Scientists Find Trouble In The Tropics
On December 25, 2012, redOrbit reporter April Flowers wrote about the effects of deforestation. Her report specifically focuses on the micro effects although it also touches on the macro ones. Specifically, the story talks about the loss of diversity among the microbial organisms—like bacterial communities—responsible for a functioning ecosystem.
In a scientific study performed by an international team of microbiologists from the University of Texas at Arlington, the University of Oregon, Michigan State University, and the University of Sao Paulo, they found that deforestation in the Amazon rainforest has resulted in a biotic homogenization and a loss of diversity overall. Based on this scientists concluded that the ecosystem is now less capable of dealing with additional outside stress. And all of this is a result of deforestation.
This study finds that microbes are impacted by human-driven changes in the environment. We have long known that deforestation affected the larger members of the ecosystem from predators to flora to herbivores. However, this study shows the serious effect deforestation has on the micro level, too. This means that deforestation has seriously bad effects on all living levels. We must think about this, and act.
When deforestation takes place, so much hurts the ecosystem. What many do not realize is that deforestation does not just hurt that specific ecosystem, but it can also impact the global ecosystem. For starters, deforestation means that trees and other flora are dying. Without trees we would have as much oxygen, and we would have too much carbon in the atmosphere. Trees take in carbon and then through their processes release oxygen. Both the intake of carbon and the outtake of oxygen are necessary for all life on earth.
Trees are not the only flora that are important, though. Flowers and bushes and other plants play their role not only in the carbon and oxygen game, but also in the pollination world. Without the smaller flora, like flowers and bushes, bugs cannot pollinate and continue the life cycle of these plants. Species of plants go extinct. Bees cannot gather pollen thus they cannot make honey. And those are just a few reasons deforestation is bad for flora.
Deforestation also means that animals are going to find new places to live. All animals, including predators, will have to find new territory. That could mean territory where humans live, too. Predators are a necessary component to any ecosystem as part of the circle of life. Without enough predatory animals, too many omnivores and herbivores will take over, including varmints and unwanted animals.

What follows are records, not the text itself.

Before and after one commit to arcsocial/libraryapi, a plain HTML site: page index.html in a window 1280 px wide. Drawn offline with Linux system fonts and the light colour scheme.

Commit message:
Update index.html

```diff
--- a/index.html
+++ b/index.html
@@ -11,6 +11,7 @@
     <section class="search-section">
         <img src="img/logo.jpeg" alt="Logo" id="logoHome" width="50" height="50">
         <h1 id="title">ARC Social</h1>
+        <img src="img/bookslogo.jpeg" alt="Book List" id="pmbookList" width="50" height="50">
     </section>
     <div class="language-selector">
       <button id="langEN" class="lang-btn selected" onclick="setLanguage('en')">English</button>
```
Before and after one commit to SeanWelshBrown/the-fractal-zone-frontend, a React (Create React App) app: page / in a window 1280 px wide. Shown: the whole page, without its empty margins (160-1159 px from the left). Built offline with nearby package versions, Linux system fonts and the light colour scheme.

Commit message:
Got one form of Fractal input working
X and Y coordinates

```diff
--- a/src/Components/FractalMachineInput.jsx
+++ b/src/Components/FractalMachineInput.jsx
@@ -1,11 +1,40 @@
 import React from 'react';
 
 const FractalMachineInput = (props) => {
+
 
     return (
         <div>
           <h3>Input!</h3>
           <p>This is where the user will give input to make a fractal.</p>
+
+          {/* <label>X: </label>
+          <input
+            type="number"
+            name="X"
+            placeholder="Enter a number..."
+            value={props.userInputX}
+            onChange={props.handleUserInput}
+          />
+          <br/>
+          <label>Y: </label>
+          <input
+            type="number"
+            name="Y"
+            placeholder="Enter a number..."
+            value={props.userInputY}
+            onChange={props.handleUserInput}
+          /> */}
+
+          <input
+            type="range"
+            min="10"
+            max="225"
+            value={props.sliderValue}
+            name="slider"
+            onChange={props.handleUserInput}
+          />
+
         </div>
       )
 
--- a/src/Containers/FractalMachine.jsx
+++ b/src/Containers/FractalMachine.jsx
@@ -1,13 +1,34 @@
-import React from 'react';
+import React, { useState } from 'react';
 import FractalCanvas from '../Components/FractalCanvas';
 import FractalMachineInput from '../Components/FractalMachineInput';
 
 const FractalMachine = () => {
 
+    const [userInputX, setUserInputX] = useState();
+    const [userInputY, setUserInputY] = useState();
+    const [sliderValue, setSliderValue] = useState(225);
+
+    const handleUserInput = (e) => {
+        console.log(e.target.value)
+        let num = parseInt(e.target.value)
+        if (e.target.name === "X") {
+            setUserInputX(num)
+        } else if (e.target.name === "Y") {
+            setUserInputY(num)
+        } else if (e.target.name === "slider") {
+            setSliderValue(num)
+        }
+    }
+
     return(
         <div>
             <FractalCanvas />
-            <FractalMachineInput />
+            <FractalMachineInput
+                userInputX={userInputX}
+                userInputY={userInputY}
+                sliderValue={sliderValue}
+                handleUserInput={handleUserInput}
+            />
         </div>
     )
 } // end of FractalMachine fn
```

Deforestation takes away the habitats for both predator and prey, which means both move into new habitats.
Now, we also know that deforestation affects the microbes, too. According to one of the scientists involved in this research, …”microbes are responsible for critical environmental processes, such as the recycling of nutrients, the production of clean water and the removal of pollutants.” All three of those seem necessary and beneficial, so why wouldn’t we want to protect those?
Deforestation is a touchy subject, and a tad bit complicated. But both of those mean that it is important to discuss and address. Our very lives depend on it—all of our lives.
Image Credit: Dr. Morley Read / Shutterstock